Search the records below for the word "import". Copy each line where it occurs.

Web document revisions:
*** Block opens ***

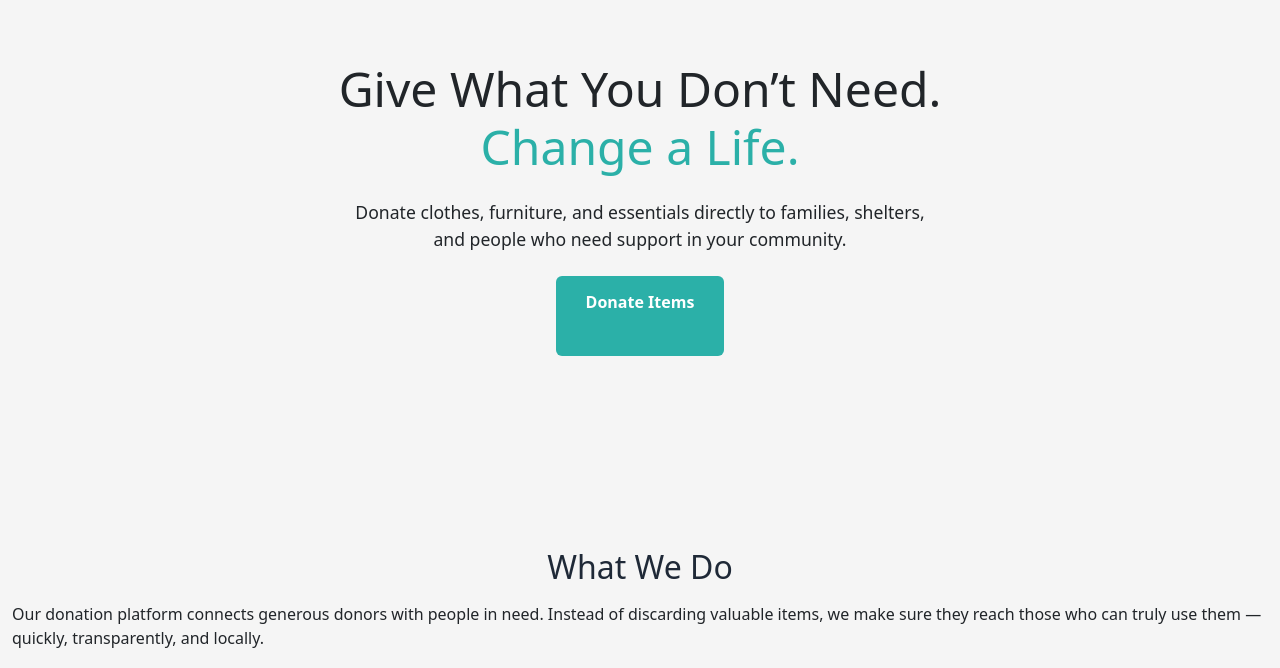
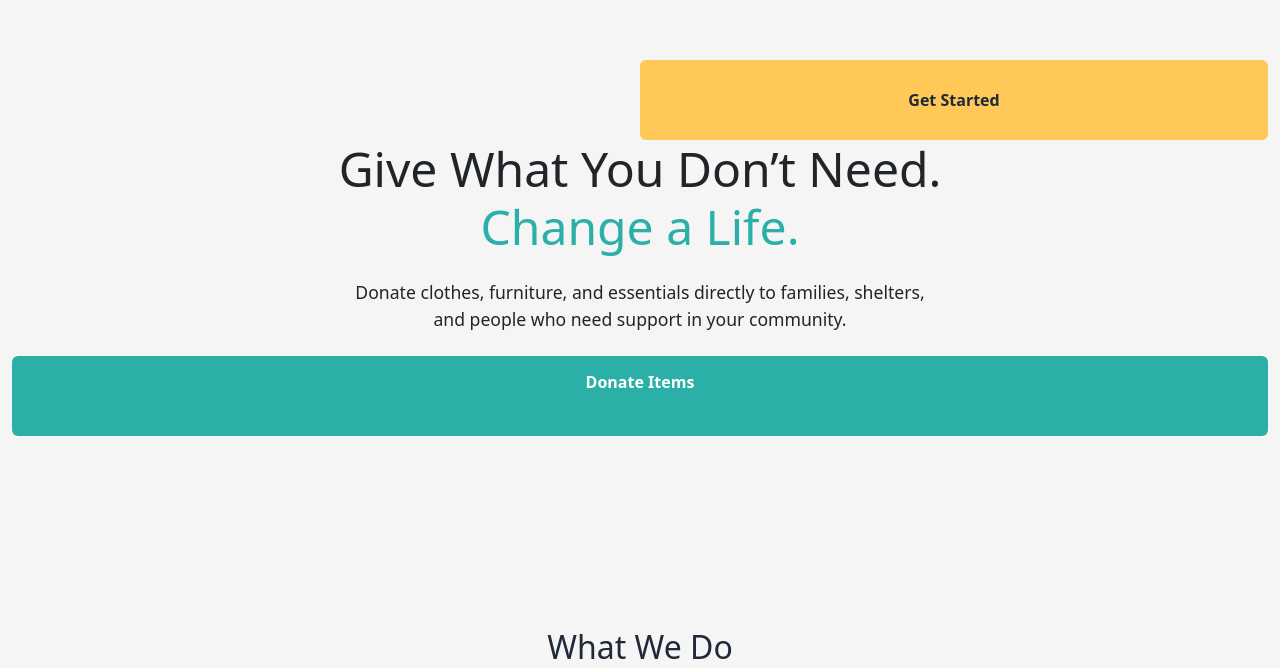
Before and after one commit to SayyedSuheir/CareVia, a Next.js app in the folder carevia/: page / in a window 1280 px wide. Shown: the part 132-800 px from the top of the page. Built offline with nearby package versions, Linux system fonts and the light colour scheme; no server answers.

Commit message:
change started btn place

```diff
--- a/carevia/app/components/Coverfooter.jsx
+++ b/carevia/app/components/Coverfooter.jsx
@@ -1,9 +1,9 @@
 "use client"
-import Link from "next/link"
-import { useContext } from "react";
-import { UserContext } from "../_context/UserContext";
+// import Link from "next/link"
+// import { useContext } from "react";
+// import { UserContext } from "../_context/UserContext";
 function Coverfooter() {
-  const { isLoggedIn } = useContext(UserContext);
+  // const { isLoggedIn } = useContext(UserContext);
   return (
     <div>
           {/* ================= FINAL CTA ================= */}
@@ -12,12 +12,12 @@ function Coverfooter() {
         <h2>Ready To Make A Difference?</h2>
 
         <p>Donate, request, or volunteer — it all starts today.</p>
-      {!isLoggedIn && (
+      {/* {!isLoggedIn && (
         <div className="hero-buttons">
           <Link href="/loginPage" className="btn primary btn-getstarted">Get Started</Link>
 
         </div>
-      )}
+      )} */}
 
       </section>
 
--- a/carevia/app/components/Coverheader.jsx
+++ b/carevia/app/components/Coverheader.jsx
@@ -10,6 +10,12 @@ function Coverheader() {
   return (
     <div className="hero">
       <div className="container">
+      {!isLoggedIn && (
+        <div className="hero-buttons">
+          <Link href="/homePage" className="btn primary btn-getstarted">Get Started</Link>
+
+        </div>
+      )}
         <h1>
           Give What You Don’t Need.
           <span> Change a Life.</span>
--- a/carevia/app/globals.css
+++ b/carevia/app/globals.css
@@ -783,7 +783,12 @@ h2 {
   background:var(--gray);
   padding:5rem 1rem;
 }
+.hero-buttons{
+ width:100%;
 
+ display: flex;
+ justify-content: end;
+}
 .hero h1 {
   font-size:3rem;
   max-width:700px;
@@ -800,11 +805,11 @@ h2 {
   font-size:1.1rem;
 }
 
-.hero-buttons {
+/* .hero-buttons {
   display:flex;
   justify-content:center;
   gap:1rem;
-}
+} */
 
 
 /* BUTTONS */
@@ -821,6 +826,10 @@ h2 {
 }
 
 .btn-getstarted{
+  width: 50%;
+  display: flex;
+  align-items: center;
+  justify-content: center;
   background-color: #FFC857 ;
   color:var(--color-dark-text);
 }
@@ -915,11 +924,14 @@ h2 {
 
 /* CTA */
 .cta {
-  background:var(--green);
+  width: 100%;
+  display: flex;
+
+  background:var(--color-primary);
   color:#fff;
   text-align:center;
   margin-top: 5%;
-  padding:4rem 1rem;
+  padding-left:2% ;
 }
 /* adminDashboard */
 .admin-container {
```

*** Block closes ***

> **RESPONSE AREA**:
-import Link from "next/link"
-import { useContext } from "react";
-import { UserContext } from "../_context/UserContext";
+// import Link from "next/link"
+// import { useContext } from "react";
+// import { UserContext } from "../_context/UserContext";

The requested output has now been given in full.